Trucking hours-of-service rule criticized again
As an attorney handling trucking accident cases in Atlanta, Georgia, I frequently deal with issues of truck driver fatigue, and the controversy over the change in hours-of-service rules that wears out drivers while enabling shippers and trucking companies to squeeze more work hours out of them.
Advocates for Highway and Auto Safety, an appropriately named advocacy group, told the DC Circuit Court of Appeals last week that the Federal Motor Carrier Safety Administration broke the law again when it reinstated an hours-of-service rule for truck drivers that is making highways more dangerous. The FMCSA claims that the rule, which allows driving 11 hours per day and working up to 84 hours per week, does not lead to dangerous fatigue.
According to a report by Commerce Clearing House (CCH), a reply brief filed last Thursday refutes FMCSA’s argument that the rule has improved highway safety.

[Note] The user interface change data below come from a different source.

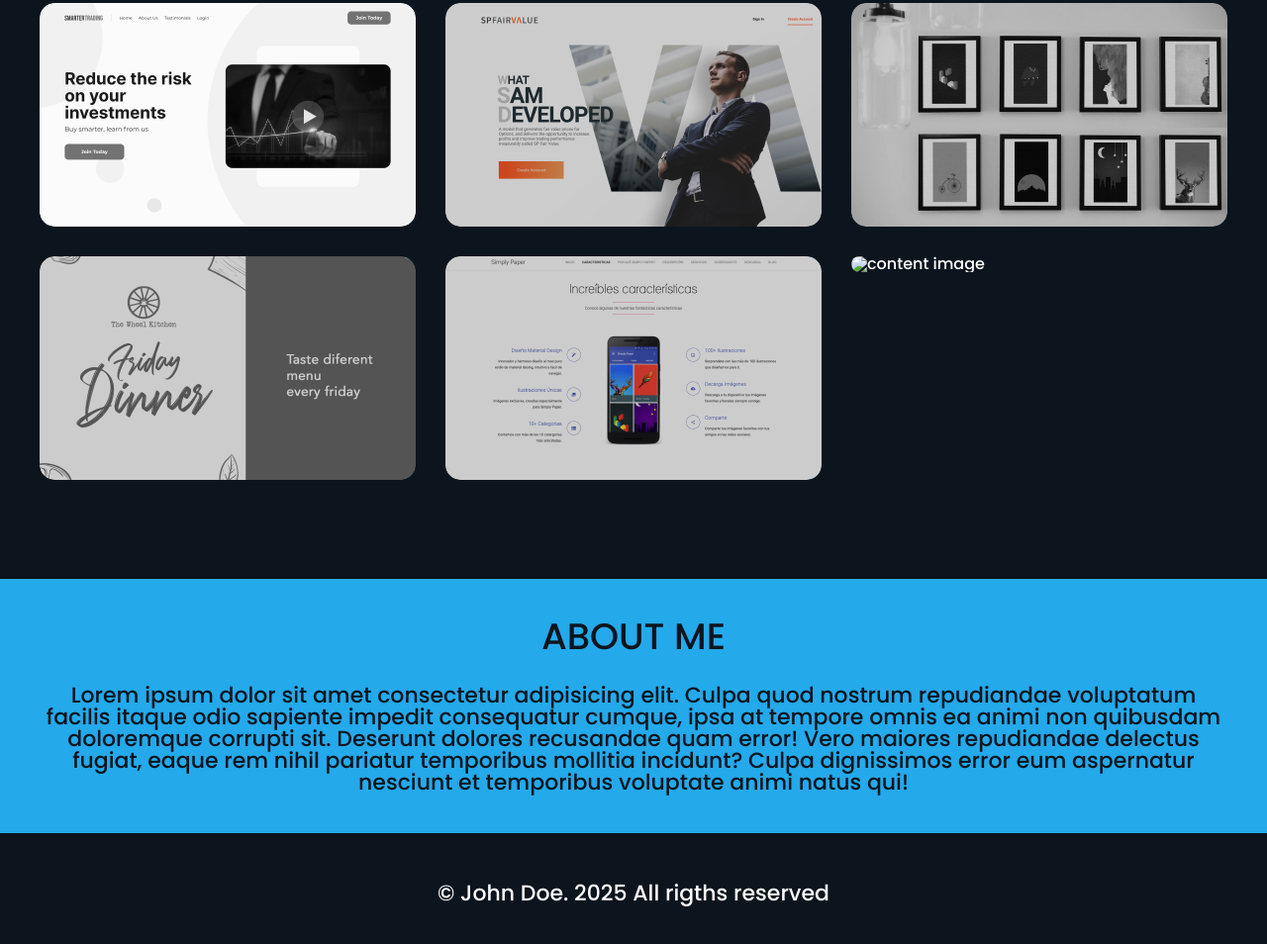
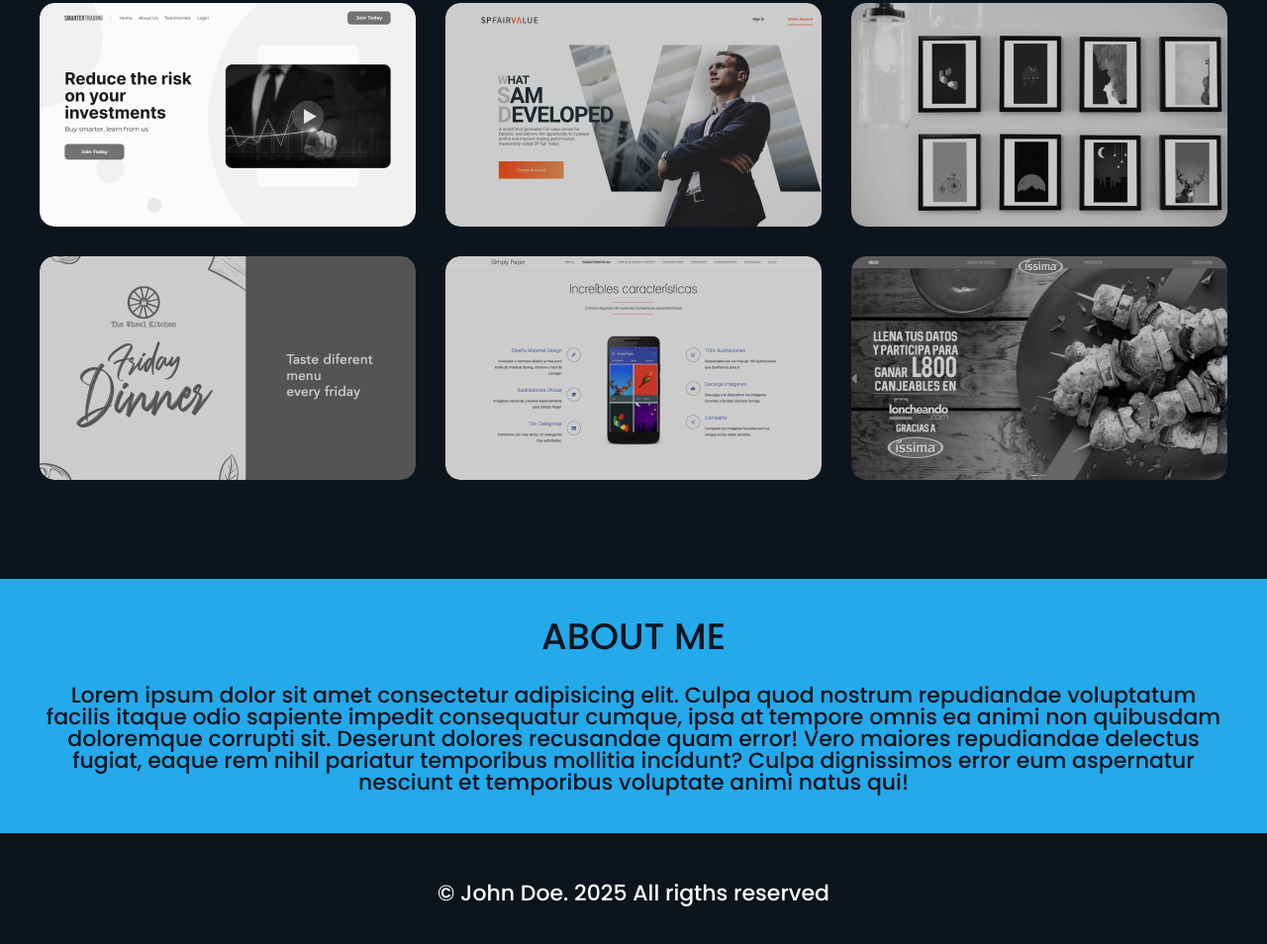
Before and after one commit to hendarj/Portfolio, a plain HTML site: page index.html in a window 1280 px wide. Shown: the part 800-1754 px from the top of the page at 99% size. Drawn offline with Linux system fonts and the light colour scheme; the site is published under a folder, as on GitHub Pages, so addresses that start at the root find nothing.

Commit message:
Update index.html

```diff
--- a/index.html
+++ b/index.html
@@ -97,7 +97,7 @@
                         <img src="img/photo7.png" alt="content image">
                     </div>
                     <div class="portfolio-card">
-                        <img src="/img/photo6.png" alt="content image">
+                        <img src="img/photo6.png" alt="content image">
                     </div>
                 </div>
             </div>
```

The National Highway Traffic Safety Administration recently reported that deaths in truck accidents increased in 2004 and 2005, while the percentage of fatal crashes that result from driver fatigue rose 20 percent during the same period. "Because 2004 was the first year in which the new, longer hours of driving and work were put into effect, the negative impact is obvious," the brief states. In addition, FMCSA has acknowledged in the past that the risk of a crash doubles from the 8th hour to the 9th hour of driving, and doubles again from the 10th to the 11th hour.

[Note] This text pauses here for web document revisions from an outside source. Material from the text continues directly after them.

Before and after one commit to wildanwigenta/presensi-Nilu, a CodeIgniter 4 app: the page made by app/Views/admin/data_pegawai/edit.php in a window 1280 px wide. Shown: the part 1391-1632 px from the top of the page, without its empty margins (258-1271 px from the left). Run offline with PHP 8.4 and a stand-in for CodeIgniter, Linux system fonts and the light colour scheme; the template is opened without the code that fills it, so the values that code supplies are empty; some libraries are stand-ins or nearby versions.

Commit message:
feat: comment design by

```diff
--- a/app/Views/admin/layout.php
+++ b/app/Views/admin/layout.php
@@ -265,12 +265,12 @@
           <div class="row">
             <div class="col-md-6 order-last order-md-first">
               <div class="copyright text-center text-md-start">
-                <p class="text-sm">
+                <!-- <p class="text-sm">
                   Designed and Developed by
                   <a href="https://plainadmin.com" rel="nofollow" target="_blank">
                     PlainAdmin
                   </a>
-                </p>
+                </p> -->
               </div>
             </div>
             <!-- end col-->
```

The hours-of-service rule has twice been thrown out by a court. FMCSA first promulgated the regulation in 2003, increasing the number of hours truckers can drive. The Court of Appeals for the DC Circuit struck down the rule in 2004, but Congress reinstated it as part of the Surface Transportation Extension Act of 2004.
One may marvel at the stubborn resistance to common sense about fatigue hazards at the FMCSA. However, when I see how many former FMCSA officials retire to become shills for the trucking industry that they had been regulating, testifying in court and depositions that hardly anything a trucking company does is unsafe, it fits together.

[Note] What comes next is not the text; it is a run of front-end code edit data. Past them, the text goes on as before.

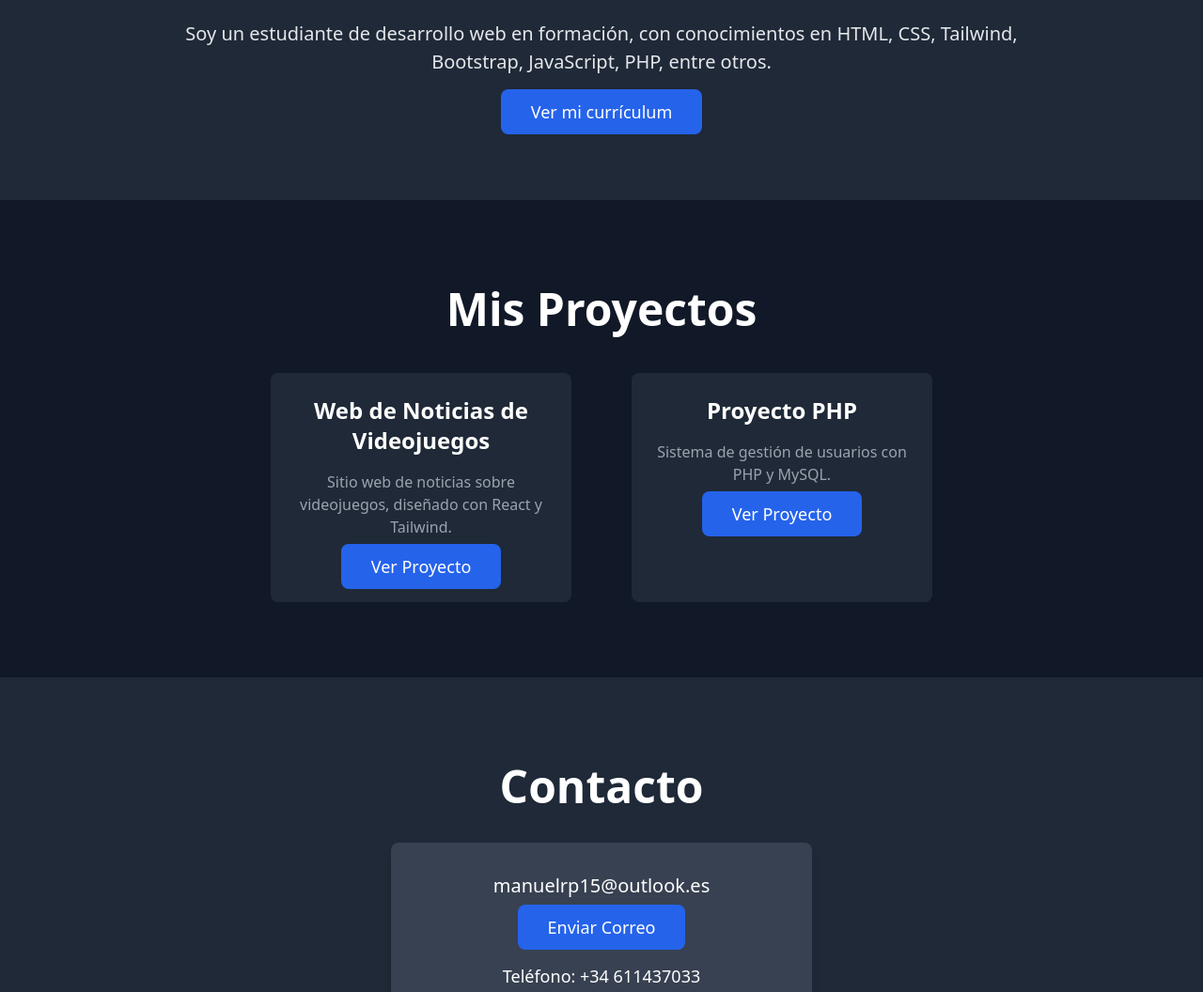
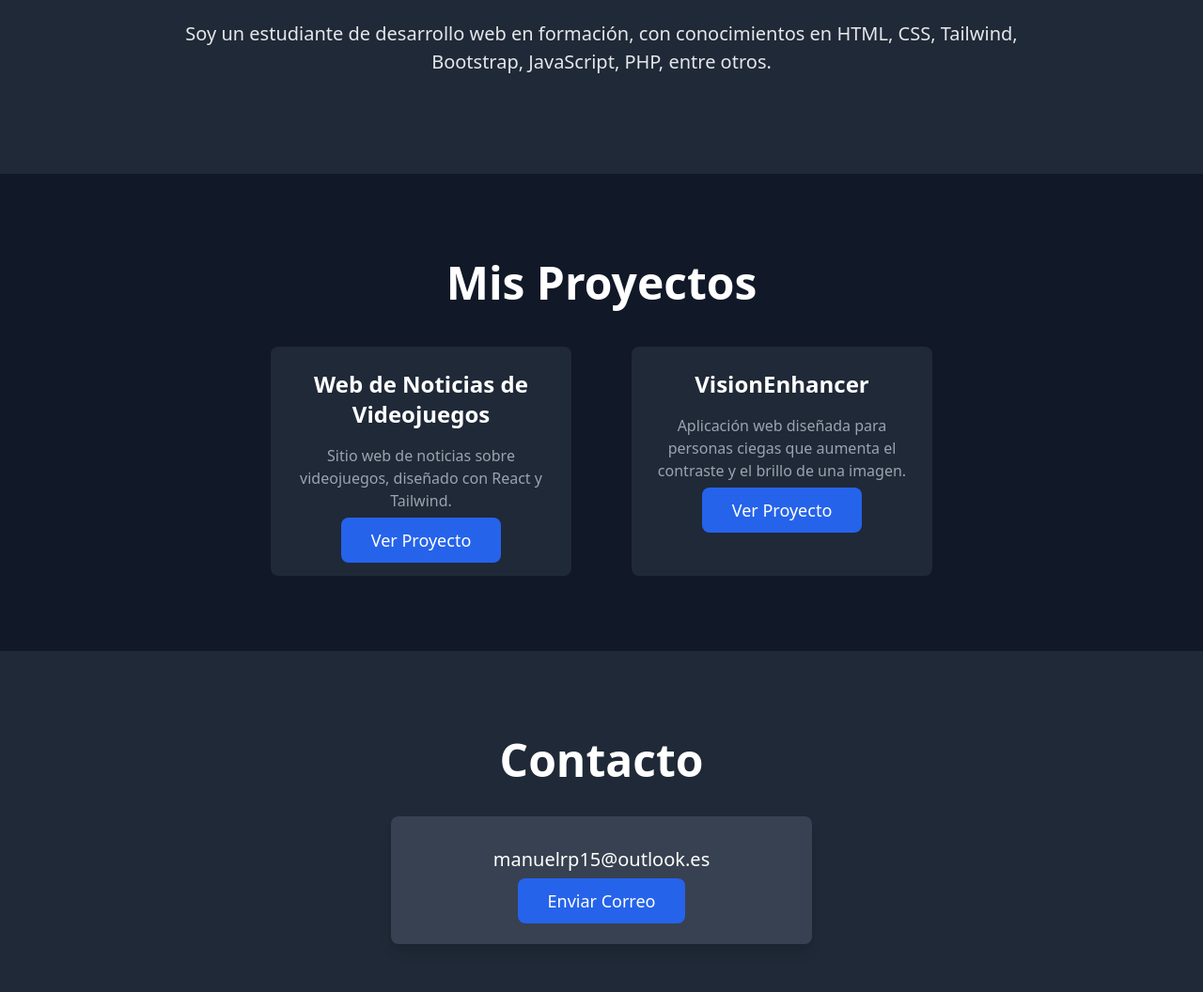
Before and after one commit to ManuelRP15/manuelrp15.github.io, a plain HTML site: page index.html in a window 1280 px wide. Shown: the part 955-2011 px from the top of the page at 94% size. Drawn offline with nearby package versions, Linux system fonts and the light colour scheme.

Commit message:
Modificaciones Portfolio

```diff
--- a/index.html
+++ b/index.html
@@ -160,13 +160,6 @@
         Soy un estudiante de desarrollo web en formación, con conocimientos en
         HTML, CSS, Tailwind, Bootstrap, JavaScript, PHP, entre otros.
       </p>
-      <a
-        href="https://manuelrp15.github.io/recursos/Curriculum_ManuelRoldan.pdf"
-        target="_blank"
-        class="bg-blue-600 py-3 px-8 rounded-lg hover:bg-blue-500 transition text-lg"
-        id="cv-btn"
-        >Ver mi currículum</a
-      >
     </section>
 
     <section id="proyectos" class="py-20 bg-gray-900 fade-in">
@@ -196,13 +189,13 @@
           class="max-w-xs bg-gray-800 p-6 rounded-lg text-center transition card"
         >
           <h3 class="text-2xl font-semibold mb-4" id="project-2-title">
-            Proyecto PHP
+            VisionEnhancer
           </h3>
           <p class="text-gray-400 mb-4" id="project-2-description">
-            Sistema de gestión de usuarios con PHP y MySQL.
+            Aplicación web diseñada para personas ciegas que aumenta el contraste y el brillo de una imagen.
           </p>
           <a
-            href="#"
+            href="https://manuelrp15.github.io/Proyectos/VisionEnhancer/"
             class="bg-blue-600 py-3 px-8 rounded-lg hover:bg-blue-500 transition text-lg"
             id="project-2-btn"
             >Ver Proyecto</a
@@ -221,7 +214,6 @@
           id="contact-btn"
           >Enviar Correo</a
         >
-        <p class="mt-6 text-lg" id="contact-phone">Teléfono: +34 611437033</p>
       </div>
     </section>
 
@@ -267,7 +259,6 @@
             document.getElementById("about-title").innerHTML = "About Me";
             document.getElementById("about-description").innerHTML =
               "I'm a web development student in training, with knowledge of HTML, CSS, Tailwind, Bootstrap, JavaScript, PHP, among others.";
-            document.getElementById("cv-btn").innerHTML = "View my resume";
             document.getElementById("projects-title").innerHTML = "My Projects";
             document.getElementById("project-1-title").innerHTML =
               "Video Game News Website";
@@ -282,7 +273,6 @@
             document.getElementById("contact-email").innerHTML =
               "manuelrp15@outlook.es";
             document.getElementById("contact-btn").innerHTML = "Send Email";
-            document.getElementById("contact-phone").innerHTML = "Phone: +34 611437033";
           } else {
             document.documentElement.lang = "es";
             document.getElementById("home-title").innerHTML = "Hola, soy Manuel Roldán";
@@ -292,7 +282,6 @@
             document.getElementById("about-title").innerHTML = "Sobre mí";
             document.getElementById("about-description").innerHTML =
               "Soy un estudiante de desarrollo web en formación, con conocimientos en HTML, CSS, Tailwind, Bootstrap, JavaScript, PHP, entre otros.";
-            document.getElementById("cv-btn").innerHTML = "Ver mi currículum";
             document.getElementById("projects-title").innerHTML = "Mis Proyectos";
             document.getElementById("project-1-title").innerHTML = "Web de Noticias de Videojuegos";
             document.getElementById("project-1-description").innerHTML =
@@ -305,7 +294,6 @@
             document.getElementById("contact-title").innerHTML = "Contacto";
             document.getElementById("contact-email").innerHTML = "manuelrp15@outlook.es";
             document.getElementById("contact-btn").innerHTML = "Enviar Correo";
-            document.getElementById("contact-phone").innerHTML = "Teléfono: +34 611437033";
           }
         };
       </script>
```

The Shigley Law Firm represents plaintiffs in wrongful death and catastrophic injury cases statewide in Georgia. Ken Shigley was designated as a "SuperLawyer" in Atlanta Magazine and one of the "Legal Elite" in Georgia Trend Magazine. He is a Certified Civil Trial Advocate of the National Board of Trial Advocacy, Chair of the Southeastern Motor Carrier Liability Institute and former chair of the Georgia Insurance Law Institute. He particularly focuses on cases arising from truck and bus accidents, including those resulting from driver fatigue. Click here for a free consultation with no obligation.